1. Let’s start with the basics
The World Cup is the biggest international soccer tournament in the world, and the most watched sporting event in the world. Thirty-two teams compete to be crowned World Cup winners every four years (though there has been talk of hosting the World Cup every other year by FIFA president Gianni Infantino).
2. First World Cup in the Middle East
The tournament will be played in Qatar, marking the first time it’s being hosted in the Middle East. Qatar beat out the United States, South Korea, Japan and Australia to win the bid in 2010, which was awarded by Sepp Blatter. We later discovered that two members of the FIFA Executive Committee had their voting rights suspended following allegations that they would accept money in exchange for votes.
3. First winter World Cup
This is the first World Cup to be played during our winter months, and that is to beat the heat of June and July that Qatar experiences and avoid the potential health risks of playing in such extreme heat.
4. So how hot are expecting the temperatures to get?
The average high in July is 106 degrees Fahrenheit, while the average in November is 84 degrees Fahrenheit and 75 degrees Fahrenheit in December.
5. Air conditioning in the stadiums
To combat the heat, though it figures to be fairly comfortable during the tournament, the stadiums at the 2022 FIFA World Cup will have air conditioning.
6. The elephant in the room
It would be remiss to talk about the Qatar World Cup and ignore the number of controversies around the event. We’ve seen issues with migrant workers, slavery allegations and deaths. Amnesty International and other rights groups have called for $440 million to compensate migrant workers, matching the prize money of the winning team. Sticking with human rights, promoting same-sex relationships is illegal in Qatar which has caused several boycotts from LGBTQIA supporters. The tournament has been moved to the winter to accommodate the humid desert temperatures. We’ve seen bidding corruption allegations and ex-players such as Philipp Lahm boycott the whole thing. All eyes are going to be in Qatar — for the wrong and right reasons.
7. Do you need a visa to visit Qatar?
For Americans, when traveling on a U.S. tourist passport, the government of Qatar does not require prior visa arrangements. Travelers may obtain a free visa waiver upon arrival, according to the State Department.
8. Will alcohol be served at the World Cup?
Drinking alcohol in public, as well as being drunk in public, is illegal in Qatar. You can face a six-month prison sentence or be fined as much as $850. Stadiums will not be selling alcohol during the matches, however, fan zones will be set up around the country allowing fans to have a drink in a designated area.

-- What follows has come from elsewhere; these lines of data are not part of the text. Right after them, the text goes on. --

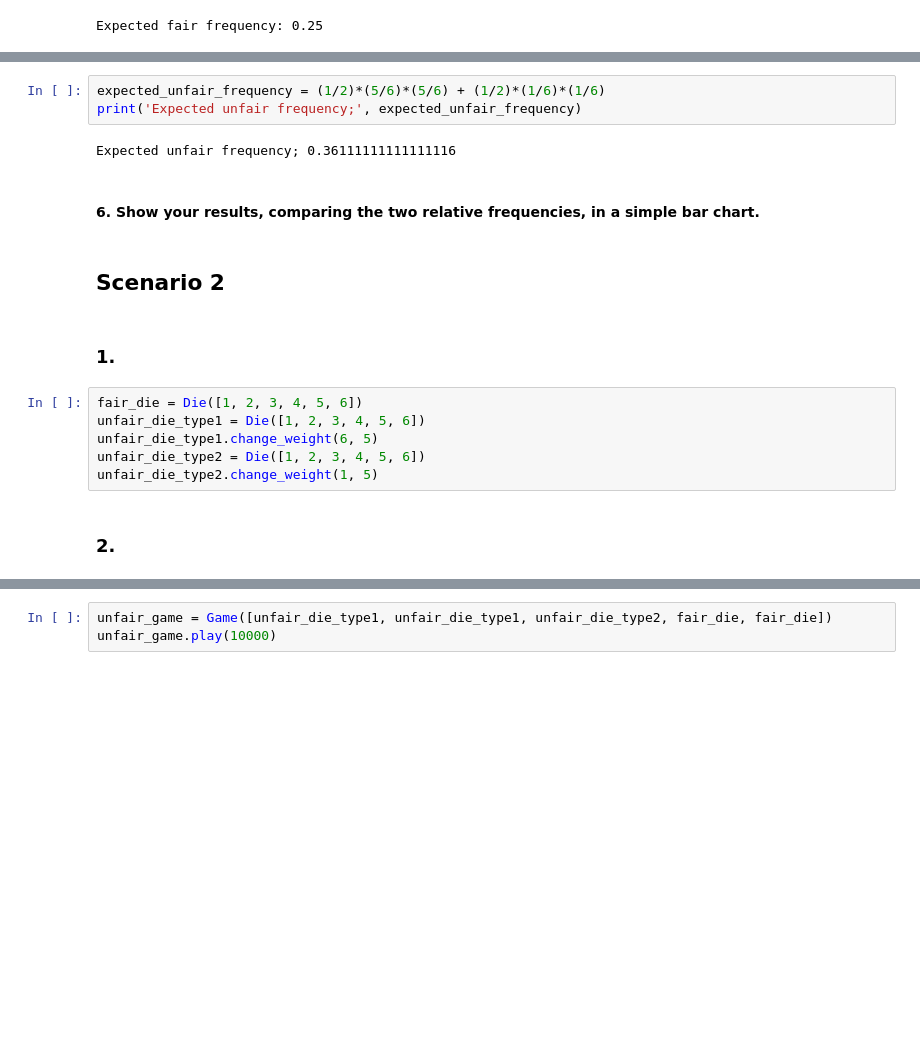
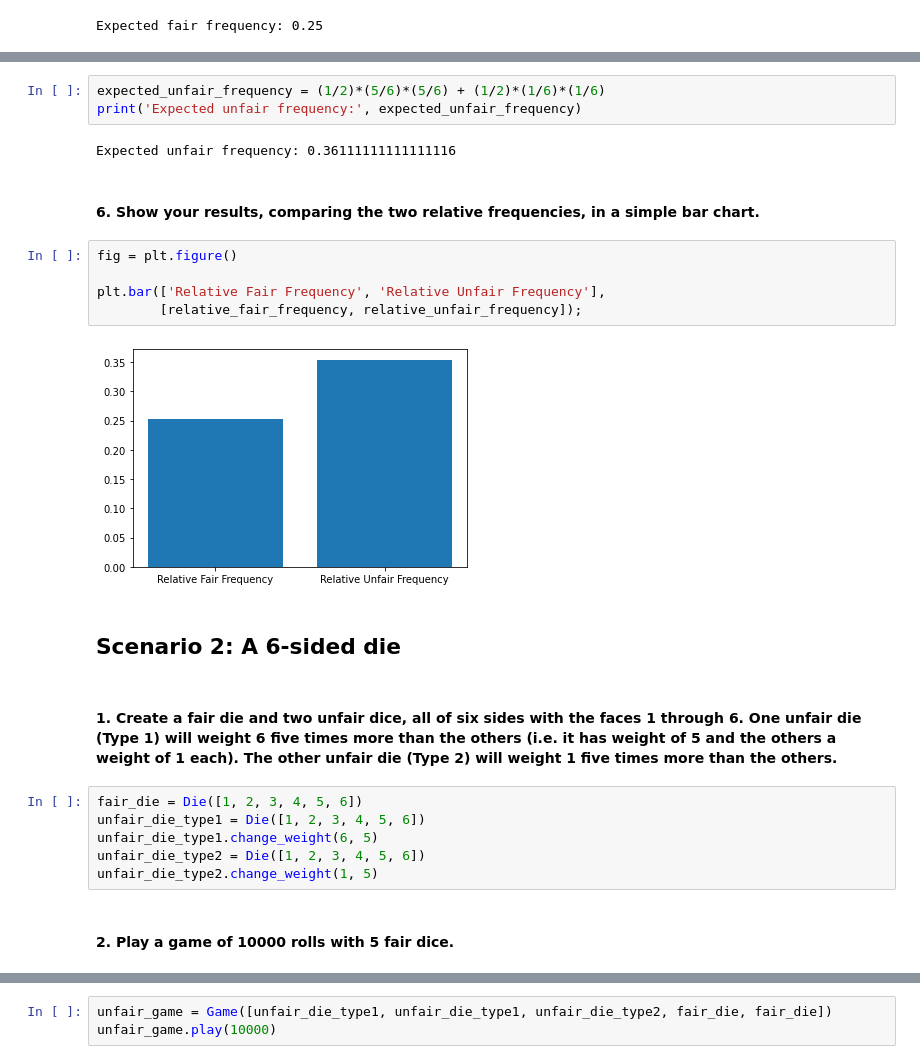
Before and after one commit to Griffin-McCauley/DS5100-Final-Project, a Jupyter notebook: montecarlo_demo.ipynb, the cells around one changed output, grey strips where cells are left out. Saved outputs shown, nothing was run; the diff lists cells and outputs as text; blank space fills up the shorter version.

Commit message:
Worked on Scenarios

```diff
--- a/montecarlo_demo.ipynb
+++ b/montecarlo_demo.ipynb
@@ -50,14 +53,21 @@ Relative unfair frequency: 0.363
 # %%
 expected_unfair_frequency = (1/2)*(5/6)*(5/6) + (1/2)*(1/6)*(1/6)
-print('Expected unfair frequency;', expected_unfair_frequency)
+print('Expected unfair frequency:', expected_unfair_frequency)
 # %% [output]
-Expected unfair frequency; 0.36111111111111116
+Expected unfair frequency: 0.36111111111111116
 # %% [markdown]
 #### 6. Show your results, comparing the two relative frequencies, in a simple bar chart.
+# %%
+fig = plt.figure()
+
+plt.bar(['Relative Fair Frequency', 'Relative Unfair Frequency'],
+        [relative_fair_frequency, relative_unfair_frequency]);
+# %% [output]
+[figure, added]
 # %% [markdown]
-## Scenario 2
+## Scenario 2: A 6-sided die
 # %% [markdown]
-### 1.
+#### 1. Create a fair die and two unfair dice, all of six sides with the faces 1 through 6. One unfair die (Type 1) will weight 6 five times more than the others (i.e. it has weight of 5 and the others a weight of 1 each). The other unfair die (Type 2) will  weight 1 five times more than the others.
 # %%
 fair_die = Die([1, 2, 3, 4, 5, 6])
 unfair_die_type1 = Die([1, 2, 3, 4, 5, 6])
@@ -65,7 +75,7 @@ unfair_die_type1.change_weight(6, 5)
 unfair_die_type2 = Die([1, 2, 3, 4, 5, 6])
 unfair_die_type2.change_weight(1, 5)
 # %% [markdown]
-### 2.
+#### 2. Play a game of 10000 rolls with 5 fair dice.
 # %%
 fair_game = Game([fair_die, fair_die, fair_die, fair_die, fair_die])
 fair_game.play(10000)
```
Also changed, not shown: parts of 21 cells of this notebook, 1 other file.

Qatar World Cup chief Nasser Al Khater confirmed that there would be.
9. How long has the World Cup been around for and which team has won it the most?
There have been 21 men’s World Cups, with Qatar being the 22nd World Cup. FIFA has been organizing World Cups since 1930. That’s when Uruguay hosted the first ever World Cup and beat Argentina in the final, 4-2. The United States finished third. It’s taken place every four years since 1930 aside from 1942 and 1946, which were canceled due to World War II.

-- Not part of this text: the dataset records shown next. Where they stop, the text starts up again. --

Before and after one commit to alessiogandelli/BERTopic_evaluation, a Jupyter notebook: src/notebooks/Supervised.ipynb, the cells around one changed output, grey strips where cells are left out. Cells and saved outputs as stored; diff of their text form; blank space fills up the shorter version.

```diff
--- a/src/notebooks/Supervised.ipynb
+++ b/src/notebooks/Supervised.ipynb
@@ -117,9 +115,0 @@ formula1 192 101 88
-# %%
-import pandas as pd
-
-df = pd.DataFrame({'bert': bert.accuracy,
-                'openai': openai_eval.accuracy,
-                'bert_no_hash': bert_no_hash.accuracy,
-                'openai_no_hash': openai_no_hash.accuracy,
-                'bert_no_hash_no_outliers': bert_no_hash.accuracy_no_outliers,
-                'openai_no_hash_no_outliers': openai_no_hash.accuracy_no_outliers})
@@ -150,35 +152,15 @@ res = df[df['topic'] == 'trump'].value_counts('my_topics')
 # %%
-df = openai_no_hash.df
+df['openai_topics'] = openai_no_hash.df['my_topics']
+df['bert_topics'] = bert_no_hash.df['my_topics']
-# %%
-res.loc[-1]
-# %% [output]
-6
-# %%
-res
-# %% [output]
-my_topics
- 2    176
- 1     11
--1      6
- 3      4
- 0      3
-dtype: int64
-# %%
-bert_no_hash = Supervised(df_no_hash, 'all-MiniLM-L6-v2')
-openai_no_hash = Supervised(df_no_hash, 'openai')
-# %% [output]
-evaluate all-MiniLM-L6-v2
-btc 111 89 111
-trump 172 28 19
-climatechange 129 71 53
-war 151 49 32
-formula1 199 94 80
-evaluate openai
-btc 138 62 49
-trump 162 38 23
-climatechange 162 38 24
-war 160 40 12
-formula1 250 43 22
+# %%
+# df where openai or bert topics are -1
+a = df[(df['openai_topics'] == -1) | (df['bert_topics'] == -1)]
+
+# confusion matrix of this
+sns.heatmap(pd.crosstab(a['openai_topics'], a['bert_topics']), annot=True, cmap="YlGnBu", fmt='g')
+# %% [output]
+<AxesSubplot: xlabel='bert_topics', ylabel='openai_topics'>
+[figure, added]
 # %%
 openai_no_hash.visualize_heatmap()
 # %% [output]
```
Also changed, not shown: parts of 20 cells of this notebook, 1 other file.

You can count the stars on their crest and you’ll see Brazil has five titles (1958, 1962, 1970, 1994, 2002). Italy and Germany are right behind with four each.
10. Have the United States ever won a World Cup?
Yes, but only on the women’s side. The United States men’s national team has never won the competition. The United States women’s national team has won four World Cups. The men made the semifinals in 1930 and the quarterfinals in 2002.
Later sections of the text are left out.